As the squadron of helicopters accompanying the US president roars across the sky, black limousines stand bumper to bumper in the street below and, in the style of Greta Thunberg, a young woman protests against current climate policy on the pavement nearby. The Annual Meeting of the World Economic Forum (WEF) in Davos brings together a series of contrasts within a confined space and creates a bustling confusion in the highest town in Europe.
A stream of visitors flocked to the ETH Zurich pavilion outside the gates to the WEF’s official Annual Meeting. Shortly after the opening of the “RETHINKING Creativity” exhibition on Tuesday lunchtime, the space is full to capacity with several school classes, WEF visitors and local residents jostling around the exhibits. “Interdisciplinarity is the key concept that describes ETH’s exhibition at this year’s WEF,” says ETH President Joël Mesot at the opening ceremony. “Our exhibits cover everything from quantum computing to robotics and a knitted piano, bringing together the worlds of art and technology.”
The mystery of quanta
In the middle of the room, the “Pond of Possibilities” hangs from the ceiling. This exhibit uses waves in water and their interference to illustrate how a quantum computer explores a large number of possibilities in parallel in order to find the right answer. Visitors can influence the interference patterns by selectively placing obstacles in their path and thus designing “algorithms”.
The pond is just one of many installations on the subject of quantum computing. With active support from designers, ETH researchers created these exhibits to bring the key concepts of quantum physics to life. On the evening of the opening ceremony, an expert panel at the “Demystifying Quantum” event attempts to explain the world of quantum physics to the audience, but as ETH quantum physicist, Jonathan Home says, “Quantum mechanics follows rules that defy our everyday experience.” The mystery remains, at least for the time being.
Chaos as a breeding ground for new ideas
Diving into new worlds and chaotic states requires new ways of thinking. It thus marks the start of a creative process – or at least that is the view of Joe Paradiso (find the ETH podcast with him here). For the MIT Media Lab researcher, one thing is certain: “Creativity needs disorder.
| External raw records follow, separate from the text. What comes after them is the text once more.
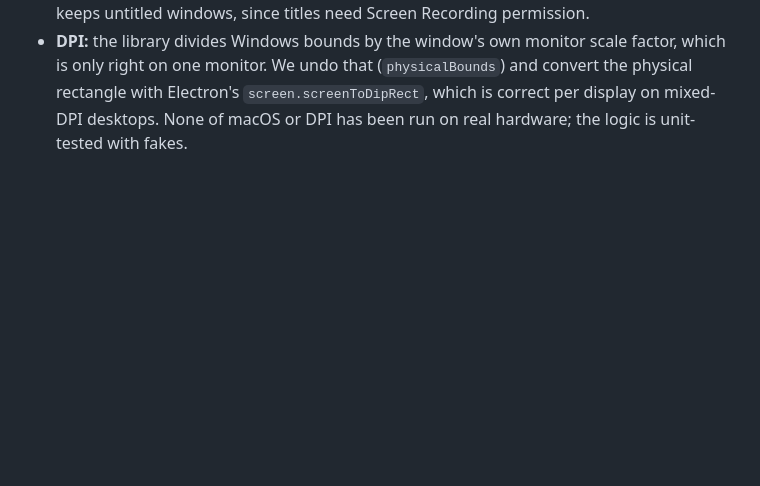
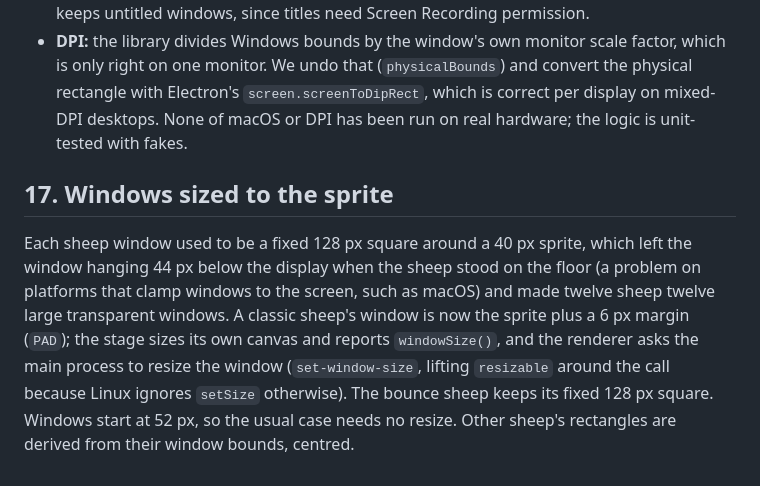
Before and after one commit to milesburton/esheep, a Markdown page: docs/decisions.md, the part around the change. GitHub-like rendering; blank space fills up the shorter version.

```diff
--- a/docs/decisions.md
+++ b/docs/decisions.md
@@ -125,3 +125,14 @@ rectangles; in the demo the flock shares rectangles directly.
   right on one monitor. We undo that (`physicalBounds`) and convert the physical rectangle with
   Electron's `screen.screenToDipRect`, which is correct per display on mixed-DPI desktops.
   None of macOS or DPI has been run on real hardware; the logic is unit-tested with fakes.
+
+## 17. Windows sized to the sprite
+
+Each sheep window used to be a fixed 128 px square around a 40 px sprite, which left the window
+hanging 44 px below the display when the sheep stood on the floor (a problem on platforms that clamp
+windows to the screen, such as macOS) and made twelve sheep twelve large transparent windows. A
+classic sheep's window is now the sprite plus a 6 px margin (`PAD`); the stage sizes its own canvas
+and reports `windowSize()`, and the renderer asks the main process to resize the window
+(`set-window-size`, lifting `resizable` around the call because Linux ignores `setSize` otherwise).
+The bounce sheep keeps its fixed 128 px square. Windows start at 52 px, so the usual case needs no
+resize. Other sheep's rectangles are derived from their window bounds, centred.
```
Also changed, not shown: README.md (+2 -1 lines), docs/screenshots/app-settings.png, docs/screenshots/demo-dual.png, docs/screenshots/demo-grab.png, docs/screenshots/demo-walk.png, 9 other files.
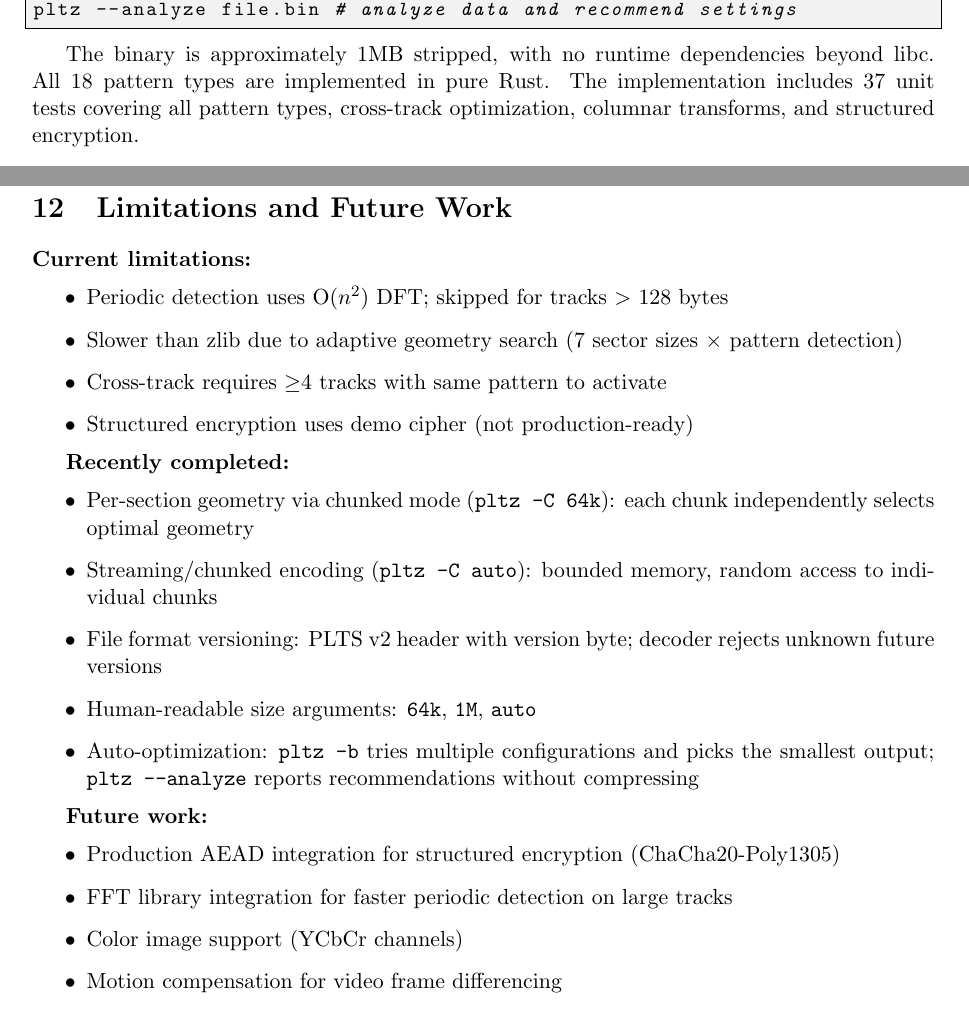
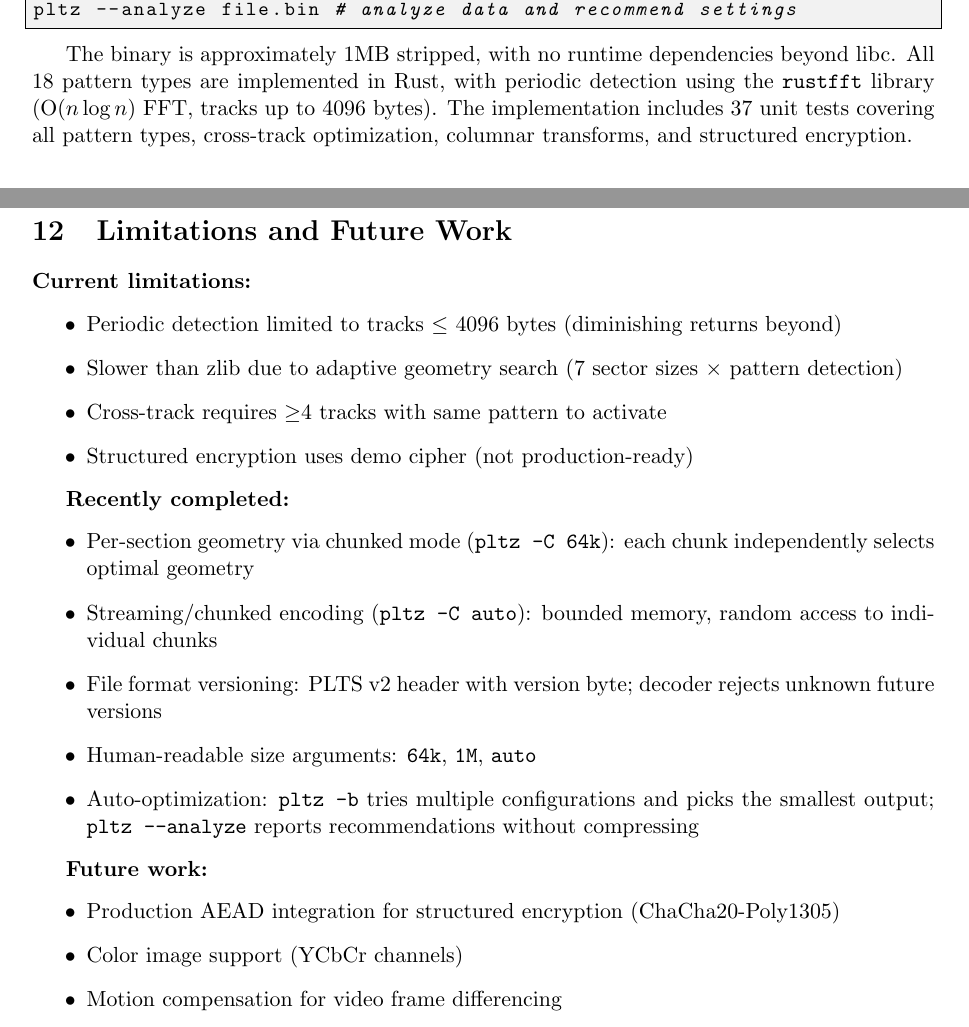
Before and after one commit to pfworks/PolynomiaZ, a LaTeX paper (doc/whitepaper.tex): two parts of pages 6 and 9 of 10, joined at a grey line, cut so that both start at the same text. Compiled offline with pdfLaTeX.

Commit message:
Docs: rustfft integration, remove DFT limitation from all docs

```diff
--- a/doc/whitepaper.tex
+++ b/doc/whitepaper.tex
@@ -310,7 +310,7 @@ pltz -b file.bin        # auto-select best compression settings
 pltz --analyze file.bin # analyze data and recommend settings
 \end{lstlisting}
 
-The binary is approximately 1MB stripped, with no runtime dependencies beyond libc. All 18 pattern types are implemented in pure Rust. The implementation includes 37 unit tests covering all pattern types, cross-track optimization, columnar transforms, and structured encryption.
+The binary is approximately 1MB stripped, with no runtime dependencies beyond libc. All 18 pattern types are implemented in Rust, with periodic detection using the \texttt{rustfft} library (O($n \log n$) FFT, tracks up to 4096 bytes). The implementation includes 37 unit tests covering all pattern types, cross-track optimization, columnar transforms, and structured encryption.
 
 \section{Comparison with Existing Work}
 
@@ -457,7 +457,7 @@ Dark calibration frame 128$\times$32 (16-bit, $q$=4) & 8,192 B & 95 B & 86:1 \\
 
 \textbf{Current limitations:}
 \begin{itemize}
-\item Periodic detection uses O($n^2$) DFT; skipped for tracks $>$ 128 bytes
+\item Periodic detection limited to tracks $\leq$ 4096 bytes (diminishing returns beyond)
 \item Slower than zlib due to adaptive geometry search (7 sector sizes $\times$ pattern detection)
 \item Cross-track requires $\geq$4 tracks with same pattern to activate
 \item Structured encryption uses demo cipher (not production-ready)
@@ -475,7 +475,6 @@ Dark calibration frame 128$\times$32 (16-bit, $q$=4) & 8,192 B & 95 B & 86:1 \\
 \textbf{Future work:}
 \begin{itemize}
 \item Production AEAD integration for structured encryption (ChaCha20-Poly1305)
-\item FFT library integration for faster periodic detection on large tracks
 \item Color image support (YCbCr channels)
 \item Motion compensation for video frame differencing
 \end{itemize}
```
Also changed, not shown: SESSION.md (+1 -1 lines), README.md, doc/whitepaper.pdf.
Ideas arise from chaotic environments.” People combine existing knowledge from different disciplines to create something new – be it concrete columns from a 3D printer, pianos from a loom or industrial robots that play with dolls.